CPS Track

Cyber-Physical Systems (CPS)
Technical Track

For more than 25 years extensive software/hardware research and development efforts had been devoted to problems in real-time, safety-critical, and embedded systems. Security and safety issues were considered crucial in mission-critical systems. While all such constraints had been derived as design problems in software control systems for real-world applications, they were treated as separate aspects since each of them proved even difficult enough even when studied separately. While this resulted gradually in nearly different scientific disciplines it turned out to be increasingly inadequate for the construction of large control systems, in particular for applications with (partially) autonomous entities and decision-making: As a well-known example, optimal real-time performance may well be adverse to optimal overall throughput, and vice versa.

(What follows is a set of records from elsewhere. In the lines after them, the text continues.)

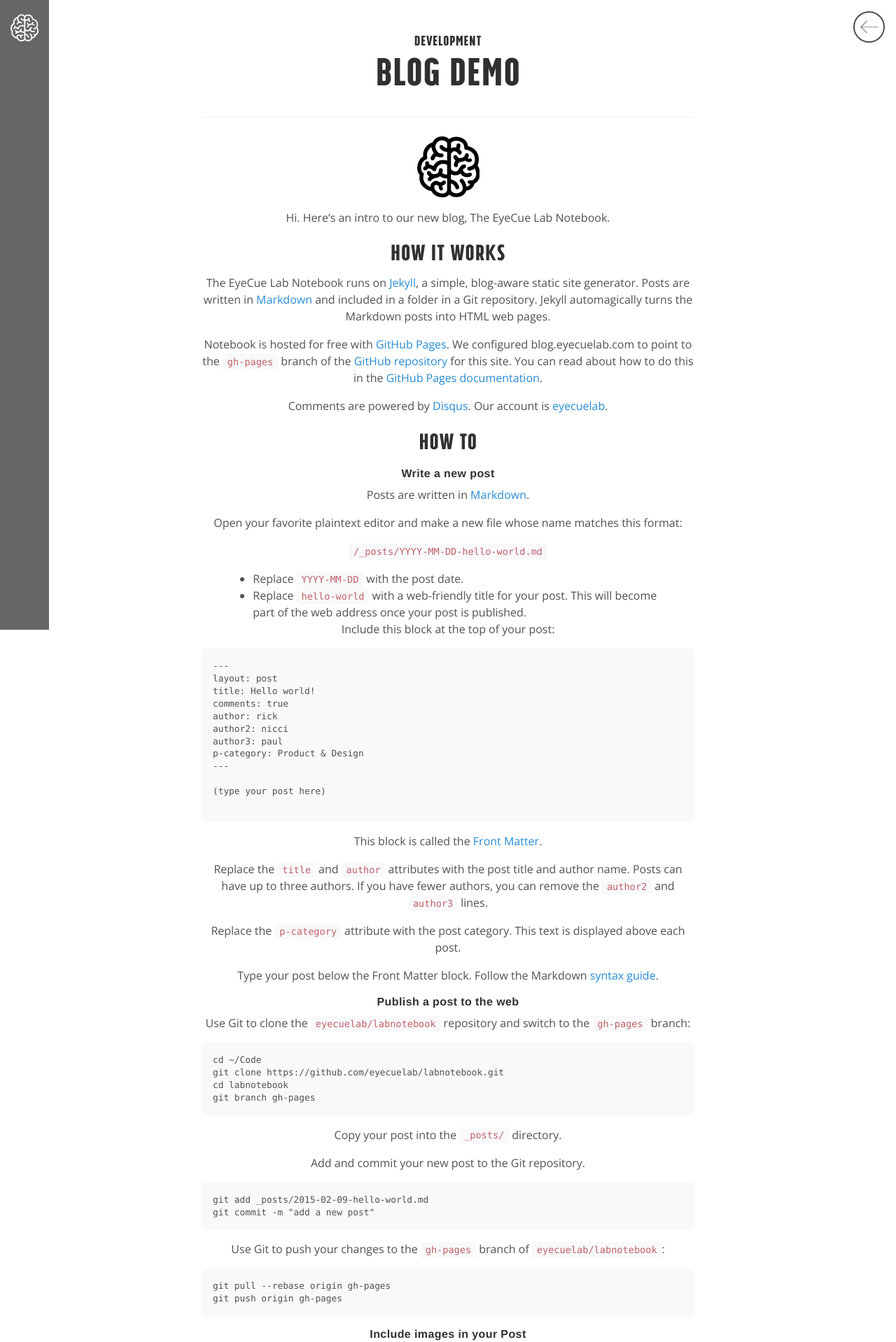
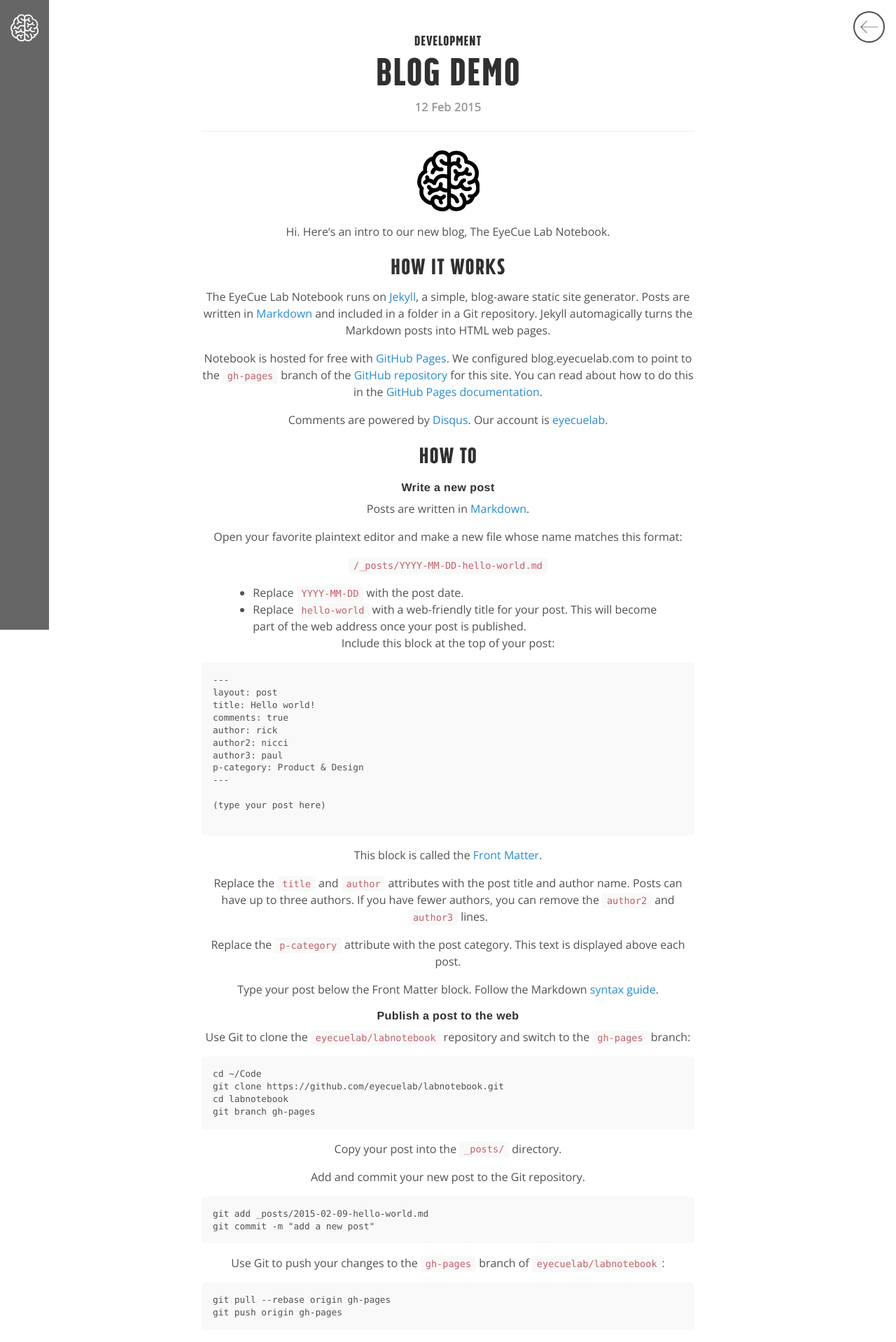
Before and after one commit to eyecuelab/labnotebook, a Jekyll site: the page built from _posts/2015-02-12-blog-demo.md, in a window 1280 px wide. Shown: the top 1918 px of the page at 70% size. Built offline with Jekyll 4.4.1, drawn with Linux system fonts in a browser that asks for light colours; some web fonts are replaced; Markdown is read by kramdown in place of the engine named in the settings; comment, search, counter and statistics services are not loaded.

Commit message:
add dates to posts

```diff
--- a/_layouts/post.html
+++ b/_layouts/post.html
@@ -5,6 +5,7 @@ layout: default
 <div class="post">
   <h3 class="post-category">{{ page.p-category }}</h3>
   <h1 class="post-title">{{ page.title }}</h1>
+  <h4 class="post-date">{{ page.date | date_to_string }}</h4>
   <hr>
   <!-- Content -->
   {{ content }}
--- a/public/css/eyecuelabnotebook.css
+++ b/public/css/eyecuelabnotebook.css
@@ -103,6 +103,14 @@ h3 {
 h3.post-author, h3.post-category {
   text-align: center;
   margin-bottom: 0;
+}
+
+h4.post-date {
+  font-size: 1rem;
+  color: #9a9a9a;
+  margin-top: -.5rem;
+  margin-bottom: 1rem;
+  display: block;
 }
 
 /* Body Text */
```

Traditional approaches for modeling and analyzing self-organizing process systems (e.g. optimization or other classical theoretical methods) normally fall short concerning efficient solutions in practice. They often do not really scale: With a growing system size, the computation time may well explode considering also real-time constraints.

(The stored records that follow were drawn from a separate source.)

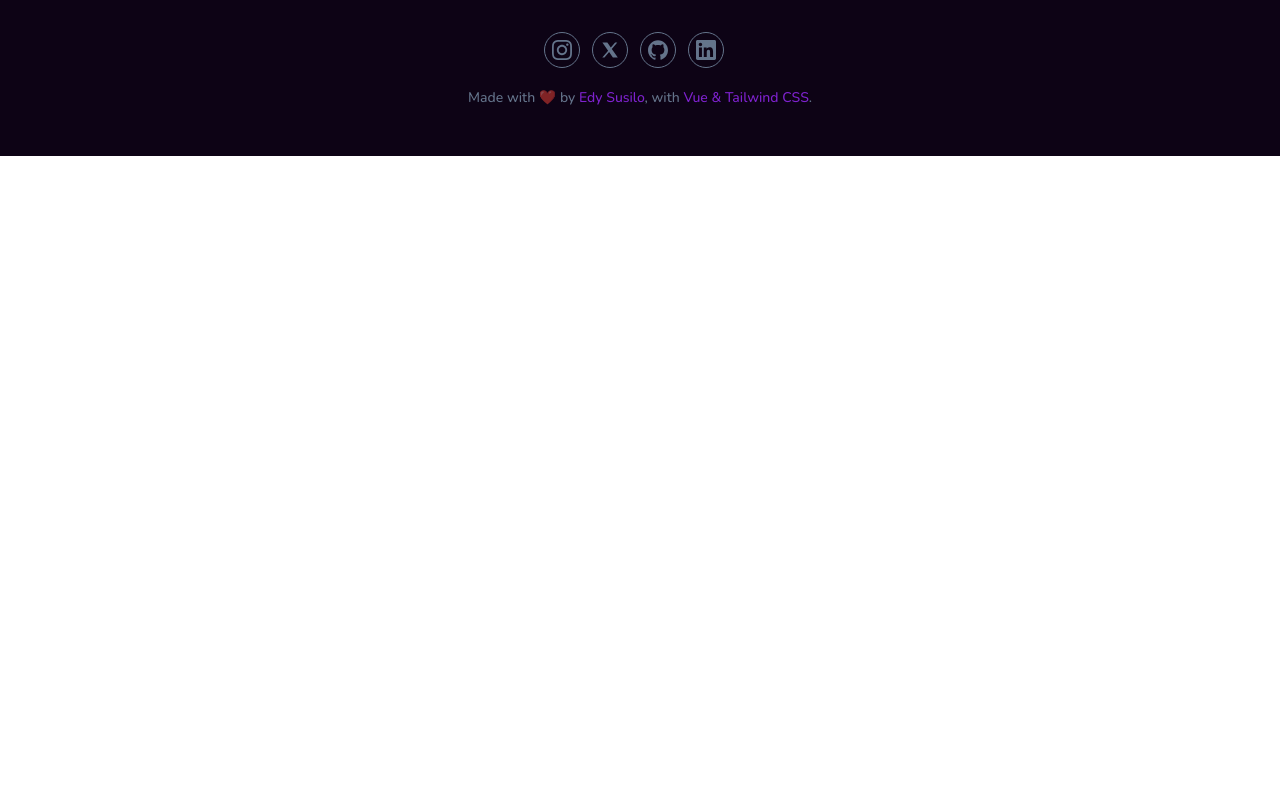
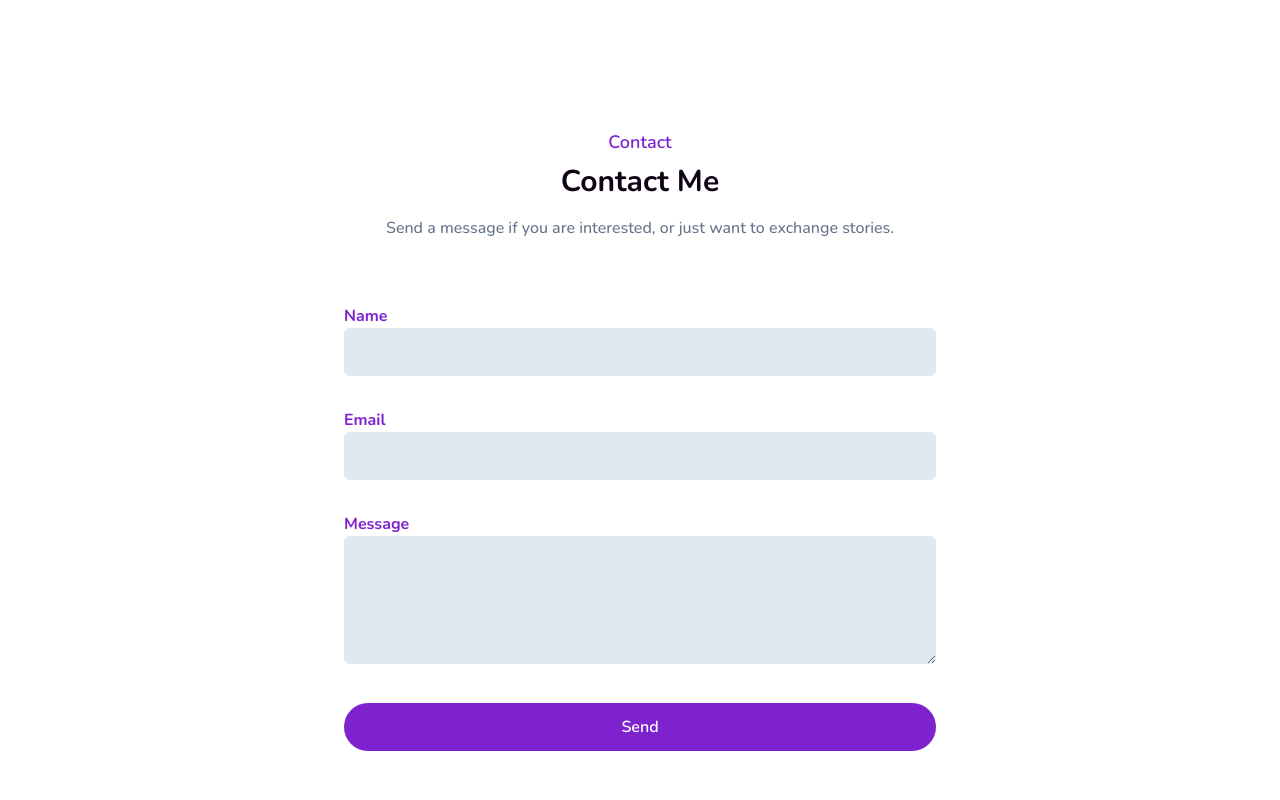
Before and after one commit to olisuside/porto-vue, a Vue app: page / in a window 1280 px wide. Shown: the part 2380-3180 px from the top of the page. Before the commit the page ends 2536 px from the top, so only its background shows below. Built offline with nearby package versions, Linux system fonts and the light colour scheme.

Commit message:
update contact me and add emailjs

```diff
--- a/package.json
+++ b/package.json
@@ -11,6 +11,7 @@
   "dependencies": {
     "@headlessui/vue": "^1.7.22",
     "@heroicons/vue": "^2.1.3",
+    "emailjs-com": "^3.2.0",
     "vue": "^3.4.21"
   },
   "devDependencies": {
--- a/src/App.vue
+++ b/src/App.vue
@@ -16,6 +16,7 @@ import Footer from './components/Footer.vue'
     <Hero />
     <About />
     <Project />
+    <Contact />
 
     <Footer />
 
--- a/src/components/Contact.vue
+++ b/src/components/Contact.vue
@@ -47,6 +47,8 @@
 </template>
 
 <script>
+import emailjs from 'emailjs-com';
+
 export default {
     data() {
         return {
@@ -61,10 +63,18 @@ export default {
     },
     methods: {
         submitForm() {
-            // Simulate form submission (replace with actual form handling)
-            console.log('Form submitted with data:', this.formData);
-            this.showForm = false; // Hide the form
-            this.formSubmitted = true; // Show success message
+            const serviceID = 'service_mam5mip'; // Ganti dengan Service ID Anda
+            const templateID = 'template_emotid8'; // Ganti dengan Template ID Anda
+            const userID = 'hUB1ZcFrIopoZ1udv'; // Ganti dengan User ID Anda
+
+            emailjs.send(serviceID, templateID, this.formData, userID)
+                .then((response) => {
+                    console.log('SUCCESS!', response.status, response.text);
+                    this.showForm = false; // Hide the form
+                    this.formSubmitted = true; // Show success message
+                }, (error) => {
+                    console.log('FAILED...', error);
+                });
         }
     }
 };
@@ -72,7 +82,7 @@ export default {
 
 <style scoped>
 .fade-enter-active, .fade-leave-active {
-    transition: opacity 0.5s;
+    transition: opacity 0.2s;
 }
 .fade-enter, .fade-leave-to {
     opacity: 0;
```
Also changed, not shown: 1 other file (tests, documents, lock files or other folders).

In several novel application areas like smart power grids, renewable energy and electric power management, routing in today’s and future Internet applications, transportation planning or traffic control systems in logistics, interconnected and collaborative intelligent mobility solutions, and self-driving vehicles, novel technological developments have posed a class of novel cross-disciplinary R&D themes where modeling, implementing, analyzing, and systematically experimenting by incorporating simulative approaches require a very close collaboration between researchers and developers in the disciplines involved. Solutions have been pursued, and even implemented, which borrow principles from Natural Computing, Swarm Intelligence, and Simulation Engineering. Also, they replace conventional approaches issuing exact solutions, which are practically irrelevant, through iterative and adaptive methods which are faster to obtain and at the same time of top quality (Self-Organizing Maps). Open problems such as on-line organization, consistency, self-adaptiveness, and availability of mobile and dynamic geographic data (in outer space, in wide-spread maritime operations etc.) have been identified as particular candidates for self-organizing research (among many others).

For all such questions and problems, hardware and software aspects need to be jointly considered and studied. The proposed track addresses the following domains and methods:

Application domain for cyber-physical systems:

  • Automotive, ground transportation including railway, interconnected  mobility
  • Smart and interconnected logistics
  • Next generation manufacturing in factories
  • Aerospace
  • Healthcare, medical research, (artifical) immune systems
  • Energy production, distribution, storage, coordination, and supply
  • Consumer electronics, interconnected society
  • Robotics

Design and engineering for these cyber-physical systems:

  • Models, architecture, and design for CPS
  • Design patterns for CPS
  • Simulations for “context-aware” and interconnected CPS for experimentation, testing, validation, and verification
  • Metrics to investigate, observe, and improve CPS
  • Industrial best practices, experience reports, and tool demonstrations

SEAA 2015 – CPS Track – Call for Papers in PDF format (updated).

Submission of Papers:

Track Organizers:

CPS_horst Horst Wedde, University of Dortmund, Germany
CPS_christianChristian Berger, Chalmers and the University of Gothenburg, Sweden
CPS_erwin Karl-Erwin Großpietsch, EuroMicro, Germany

Program Commitee

  • Thomas Arts, Quviq AB, Sweden
  • Jakob Axelsson, SICS and Mälardalen University, Sweden
  • Cristofer Englund, Viktoria Swedish ICT, Sweden
  • Holger Giese, Hasso-Plattner-Institut für Softwaresystemtechnik GmbH, Germany
  • Thomas Herpel, Automotive Safety Technologies GmbH, Germany
  • Torsten Kroeger, Stanford, USA
  • Kenneth Lind, Viktoria Swedish ICT, Sweden
  • Bernhard Rumpe, RWTH Aachen University, Germany
  • Ingo Sander, KTH, Sweden
  • Sebastian Siegl, AUDI AG, Germany
  • Ulrike Thomas, DLR, Germany
  • Sebastian Zug, University of Magdeburg, Germany